Nearly Five years ago, Jose Mejia Poot tried to board a city bus, but was a few coins short of a fare. He didn't speak English and, in the confusion, became confrontational with the bus driver. The police were called, Mejia Poot was detained, and mistakenly, he was thrown into a psychiatric hospital. After two days there, Mejia Poot once again became agitated and the police were again called, arriving without a translator. When Poot lunged at the officers, they shot him dead.

That incident is one of 15 police shootings that was investigated in the most recent report from the LA-based Police Assessment Resource Center (PARC). The PARC report follows up on a similar investigation two years ago that looked at Portland police shootings between the years of 1997 and 2000. This second report examines shootings between July 2000 and December 2001. Both reports show troubling trends in the Portland Police Bureau and make pointed suggestions for preventing these deaths.

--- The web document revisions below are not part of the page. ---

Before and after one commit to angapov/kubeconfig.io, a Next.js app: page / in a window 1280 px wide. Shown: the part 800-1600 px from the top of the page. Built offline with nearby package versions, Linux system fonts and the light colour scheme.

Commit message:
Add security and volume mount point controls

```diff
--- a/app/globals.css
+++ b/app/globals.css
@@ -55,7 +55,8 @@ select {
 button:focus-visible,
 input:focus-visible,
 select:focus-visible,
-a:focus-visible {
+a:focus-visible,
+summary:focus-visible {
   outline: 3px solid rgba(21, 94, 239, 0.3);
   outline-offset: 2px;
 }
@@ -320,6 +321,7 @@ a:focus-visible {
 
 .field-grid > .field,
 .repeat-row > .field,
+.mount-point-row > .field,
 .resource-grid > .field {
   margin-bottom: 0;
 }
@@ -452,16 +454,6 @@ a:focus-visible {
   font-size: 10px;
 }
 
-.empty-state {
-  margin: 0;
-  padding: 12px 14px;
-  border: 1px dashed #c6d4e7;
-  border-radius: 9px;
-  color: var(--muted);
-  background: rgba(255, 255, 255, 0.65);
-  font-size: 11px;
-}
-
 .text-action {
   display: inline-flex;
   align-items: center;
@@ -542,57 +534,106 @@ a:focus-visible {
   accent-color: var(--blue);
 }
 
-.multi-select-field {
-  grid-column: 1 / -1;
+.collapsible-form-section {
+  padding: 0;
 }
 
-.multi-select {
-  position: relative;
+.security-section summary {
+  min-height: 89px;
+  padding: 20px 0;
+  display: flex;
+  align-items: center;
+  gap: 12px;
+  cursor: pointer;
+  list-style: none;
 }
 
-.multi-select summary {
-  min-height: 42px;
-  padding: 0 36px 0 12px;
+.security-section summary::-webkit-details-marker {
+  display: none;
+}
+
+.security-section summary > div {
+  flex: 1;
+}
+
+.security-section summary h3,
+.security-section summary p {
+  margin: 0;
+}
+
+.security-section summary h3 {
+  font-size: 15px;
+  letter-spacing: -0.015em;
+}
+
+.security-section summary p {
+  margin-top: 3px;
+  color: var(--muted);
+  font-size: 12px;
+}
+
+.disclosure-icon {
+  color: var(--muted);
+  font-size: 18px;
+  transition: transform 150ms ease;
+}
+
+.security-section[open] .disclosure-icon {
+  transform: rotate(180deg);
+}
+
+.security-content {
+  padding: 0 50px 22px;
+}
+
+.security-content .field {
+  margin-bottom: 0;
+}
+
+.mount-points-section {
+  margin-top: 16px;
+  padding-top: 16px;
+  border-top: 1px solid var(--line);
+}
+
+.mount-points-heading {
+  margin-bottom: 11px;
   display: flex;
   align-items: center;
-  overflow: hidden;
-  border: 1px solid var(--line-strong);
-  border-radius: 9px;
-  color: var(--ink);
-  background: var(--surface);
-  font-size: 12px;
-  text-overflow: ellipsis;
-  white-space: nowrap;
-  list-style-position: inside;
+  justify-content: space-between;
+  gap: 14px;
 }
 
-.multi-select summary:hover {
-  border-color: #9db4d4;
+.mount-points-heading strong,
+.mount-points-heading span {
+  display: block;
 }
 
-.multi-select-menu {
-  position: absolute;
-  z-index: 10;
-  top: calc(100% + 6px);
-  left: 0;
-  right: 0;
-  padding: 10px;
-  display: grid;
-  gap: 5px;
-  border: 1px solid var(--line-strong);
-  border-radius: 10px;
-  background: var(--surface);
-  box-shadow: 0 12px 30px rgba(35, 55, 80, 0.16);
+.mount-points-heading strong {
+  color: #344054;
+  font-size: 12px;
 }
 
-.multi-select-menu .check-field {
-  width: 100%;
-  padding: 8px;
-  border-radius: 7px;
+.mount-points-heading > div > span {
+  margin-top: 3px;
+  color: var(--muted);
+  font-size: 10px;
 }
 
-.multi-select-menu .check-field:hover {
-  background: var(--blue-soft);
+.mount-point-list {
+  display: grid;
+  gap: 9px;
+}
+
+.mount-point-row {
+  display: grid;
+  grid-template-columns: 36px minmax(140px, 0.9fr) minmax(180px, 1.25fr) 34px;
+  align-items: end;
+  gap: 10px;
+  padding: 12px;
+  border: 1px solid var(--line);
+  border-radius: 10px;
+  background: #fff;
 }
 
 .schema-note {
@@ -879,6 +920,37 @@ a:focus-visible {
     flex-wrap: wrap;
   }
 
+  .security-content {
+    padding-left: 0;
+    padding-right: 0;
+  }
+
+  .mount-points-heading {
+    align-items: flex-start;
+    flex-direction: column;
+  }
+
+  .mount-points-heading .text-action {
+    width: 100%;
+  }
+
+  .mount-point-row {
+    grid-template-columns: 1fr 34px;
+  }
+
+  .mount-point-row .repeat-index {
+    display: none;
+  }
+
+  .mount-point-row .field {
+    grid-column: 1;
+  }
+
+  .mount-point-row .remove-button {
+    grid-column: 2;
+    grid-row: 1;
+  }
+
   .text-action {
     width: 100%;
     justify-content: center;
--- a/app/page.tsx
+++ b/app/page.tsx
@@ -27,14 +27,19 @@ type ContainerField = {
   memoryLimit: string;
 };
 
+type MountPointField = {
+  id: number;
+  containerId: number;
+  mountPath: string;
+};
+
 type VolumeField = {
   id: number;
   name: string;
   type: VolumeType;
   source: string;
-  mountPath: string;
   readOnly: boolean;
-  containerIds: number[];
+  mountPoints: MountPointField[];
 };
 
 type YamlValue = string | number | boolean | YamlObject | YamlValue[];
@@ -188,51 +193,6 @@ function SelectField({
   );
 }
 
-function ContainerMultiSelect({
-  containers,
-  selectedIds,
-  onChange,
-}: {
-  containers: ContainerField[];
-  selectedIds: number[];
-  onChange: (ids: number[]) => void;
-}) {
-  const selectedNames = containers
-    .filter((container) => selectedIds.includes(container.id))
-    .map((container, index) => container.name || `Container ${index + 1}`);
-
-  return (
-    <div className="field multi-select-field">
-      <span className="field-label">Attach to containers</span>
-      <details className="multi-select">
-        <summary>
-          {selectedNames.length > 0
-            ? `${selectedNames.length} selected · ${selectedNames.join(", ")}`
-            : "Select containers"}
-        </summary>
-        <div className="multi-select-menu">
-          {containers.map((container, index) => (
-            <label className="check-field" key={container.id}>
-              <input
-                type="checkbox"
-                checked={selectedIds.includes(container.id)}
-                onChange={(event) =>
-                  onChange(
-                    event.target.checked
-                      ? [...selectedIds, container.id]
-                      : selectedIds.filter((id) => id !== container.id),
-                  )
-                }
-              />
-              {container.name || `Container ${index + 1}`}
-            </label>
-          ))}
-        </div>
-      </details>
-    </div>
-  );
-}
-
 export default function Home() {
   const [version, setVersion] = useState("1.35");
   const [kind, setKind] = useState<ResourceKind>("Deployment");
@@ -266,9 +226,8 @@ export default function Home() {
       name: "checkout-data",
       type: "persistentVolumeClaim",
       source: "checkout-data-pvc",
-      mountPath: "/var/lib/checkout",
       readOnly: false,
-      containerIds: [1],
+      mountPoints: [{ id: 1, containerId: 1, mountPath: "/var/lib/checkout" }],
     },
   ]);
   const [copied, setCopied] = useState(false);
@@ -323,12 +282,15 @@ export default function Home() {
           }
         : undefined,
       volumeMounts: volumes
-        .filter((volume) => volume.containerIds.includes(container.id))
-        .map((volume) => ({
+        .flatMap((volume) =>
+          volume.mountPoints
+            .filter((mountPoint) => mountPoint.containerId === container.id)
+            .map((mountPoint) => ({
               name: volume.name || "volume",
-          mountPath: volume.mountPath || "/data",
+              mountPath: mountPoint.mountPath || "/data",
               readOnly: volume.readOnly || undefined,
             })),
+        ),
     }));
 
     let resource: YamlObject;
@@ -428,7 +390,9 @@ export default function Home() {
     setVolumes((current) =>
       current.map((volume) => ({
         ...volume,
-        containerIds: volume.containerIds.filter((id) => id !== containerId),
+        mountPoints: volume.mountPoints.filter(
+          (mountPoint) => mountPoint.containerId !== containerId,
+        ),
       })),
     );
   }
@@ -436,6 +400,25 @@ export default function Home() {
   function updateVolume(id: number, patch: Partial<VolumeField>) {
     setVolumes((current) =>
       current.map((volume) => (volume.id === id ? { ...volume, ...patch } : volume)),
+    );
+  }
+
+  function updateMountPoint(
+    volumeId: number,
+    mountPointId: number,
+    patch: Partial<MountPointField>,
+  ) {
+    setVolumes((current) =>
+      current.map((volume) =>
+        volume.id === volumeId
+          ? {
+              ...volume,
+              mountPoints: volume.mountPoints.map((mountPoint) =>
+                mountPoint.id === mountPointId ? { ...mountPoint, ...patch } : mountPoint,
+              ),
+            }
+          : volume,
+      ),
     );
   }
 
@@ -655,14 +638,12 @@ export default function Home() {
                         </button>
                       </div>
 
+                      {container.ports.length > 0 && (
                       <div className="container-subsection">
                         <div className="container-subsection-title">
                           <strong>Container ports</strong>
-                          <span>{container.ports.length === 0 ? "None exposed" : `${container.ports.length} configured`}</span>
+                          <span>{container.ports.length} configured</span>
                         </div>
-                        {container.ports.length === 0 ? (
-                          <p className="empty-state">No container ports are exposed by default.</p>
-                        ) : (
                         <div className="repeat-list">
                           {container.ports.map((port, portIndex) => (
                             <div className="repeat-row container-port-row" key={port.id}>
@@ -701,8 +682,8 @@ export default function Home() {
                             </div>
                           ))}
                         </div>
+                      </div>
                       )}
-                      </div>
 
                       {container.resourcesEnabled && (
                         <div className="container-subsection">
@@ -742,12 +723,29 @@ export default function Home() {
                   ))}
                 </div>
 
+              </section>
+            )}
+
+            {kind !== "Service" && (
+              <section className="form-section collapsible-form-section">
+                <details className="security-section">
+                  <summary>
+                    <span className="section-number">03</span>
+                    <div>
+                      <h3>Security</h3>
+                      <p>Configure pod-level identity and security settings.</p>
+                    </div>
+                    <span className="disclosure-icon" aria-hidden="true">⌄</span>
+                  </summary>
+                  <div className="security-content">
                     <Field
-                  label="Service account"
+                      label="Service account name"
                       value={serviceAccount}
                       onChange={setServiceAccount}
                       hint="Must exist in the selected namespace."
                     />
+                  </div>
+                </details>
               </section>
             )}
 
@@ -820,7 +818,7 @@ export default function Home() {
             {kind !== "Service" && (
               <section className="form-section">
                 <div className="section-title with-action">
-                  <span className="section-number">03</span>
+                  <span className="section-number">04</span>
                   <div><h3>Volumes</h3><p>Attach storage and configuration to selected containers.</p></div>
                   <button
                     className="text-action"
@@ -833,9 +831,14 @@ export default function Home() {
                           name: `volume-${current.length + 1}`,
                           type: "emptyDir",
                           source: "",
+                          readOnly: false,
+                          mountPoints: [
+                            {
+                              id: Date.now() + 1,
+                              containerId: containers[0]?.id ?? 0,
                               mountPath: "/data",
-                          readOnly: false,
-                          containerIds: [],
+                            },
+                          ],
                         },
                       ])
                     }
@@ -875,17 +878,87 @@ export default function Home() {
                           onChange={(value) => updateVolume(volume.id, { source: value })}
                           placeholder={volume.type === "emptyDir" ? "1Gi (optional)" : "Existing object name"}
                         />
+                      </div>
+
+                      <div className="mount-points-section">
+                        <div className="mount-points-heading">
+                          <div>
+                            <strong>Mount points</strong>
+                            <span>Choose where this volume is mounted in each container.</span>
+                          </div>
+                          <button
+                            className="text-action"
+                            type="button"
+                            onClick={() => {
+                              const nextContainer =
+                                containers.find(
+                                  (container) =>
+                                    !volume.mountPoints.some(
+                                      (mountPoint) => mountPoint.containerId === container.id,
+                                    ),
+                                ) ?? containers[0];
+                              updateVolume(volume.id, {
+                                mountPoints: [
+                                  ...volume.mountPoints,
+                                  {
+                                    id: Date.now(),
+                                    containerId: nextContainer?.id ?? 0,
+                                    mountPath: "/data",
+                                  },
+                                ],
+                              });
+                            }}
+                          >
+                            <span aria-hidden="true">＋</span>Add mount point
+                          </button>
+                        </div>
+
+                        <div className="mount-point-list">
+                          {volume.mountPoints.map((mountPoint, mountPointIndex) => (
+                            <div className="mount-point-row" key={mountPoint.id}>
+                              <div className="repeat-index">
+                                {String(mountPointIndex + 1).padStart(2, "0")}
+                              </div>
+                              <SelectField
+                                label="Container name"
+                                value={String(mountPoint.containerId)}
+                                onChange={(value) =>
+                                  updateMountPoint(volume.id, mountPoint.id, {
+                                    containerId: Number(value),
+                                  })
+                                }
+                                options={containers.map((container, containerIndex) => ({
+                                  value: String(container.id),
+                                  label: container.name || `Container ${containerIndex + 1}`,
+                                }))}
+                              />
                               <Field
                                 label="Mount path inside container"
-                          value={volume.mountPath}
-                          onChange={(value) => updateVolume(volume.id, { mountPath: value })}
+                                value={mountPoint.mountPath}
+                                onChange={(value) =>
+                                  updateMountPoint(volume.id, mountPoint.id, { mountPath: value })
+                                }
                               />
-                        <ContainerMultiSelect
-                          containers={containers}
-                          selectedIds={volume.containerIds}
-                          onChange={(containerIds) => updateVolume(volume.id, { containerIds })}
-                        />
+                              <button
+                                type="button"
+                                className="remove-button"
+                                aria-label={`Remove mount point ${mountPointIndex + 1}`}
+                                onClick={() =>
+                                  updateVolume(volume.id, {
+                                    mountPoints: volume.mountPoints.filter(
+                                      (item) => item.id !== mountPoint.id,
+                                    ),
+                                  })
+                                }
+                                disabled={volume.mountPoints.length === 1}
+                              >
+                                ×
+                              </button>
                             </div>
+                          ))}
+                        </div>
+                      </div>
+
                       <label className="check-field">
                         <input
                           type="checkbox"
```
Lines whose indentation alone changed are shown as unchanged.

Most notably, the PARC report shows a portrait of a police bureau that stubbornly resists change. Many of the same recommendations made in this most recent report are identical to those of two years ago. Only a few recommendations were implemented—and then only partially. For example, there had been a push to require officers to write a report each time they drew a weapon. Instead, the bureau implemented a policy requiring reports only when the officer draws and points the weapon. The first PARC report also recommended that officers be interviewed immediately following a shooting, to avoid giving officers a chance to confer and twist the facts to their favor. In response to the recommendation, the bureau verbally promised to follow this protocol—yet have not committed the new policy to any written form in instruction manuals or policy handbooks.

For a scrutinizing look at the PARC report, check out: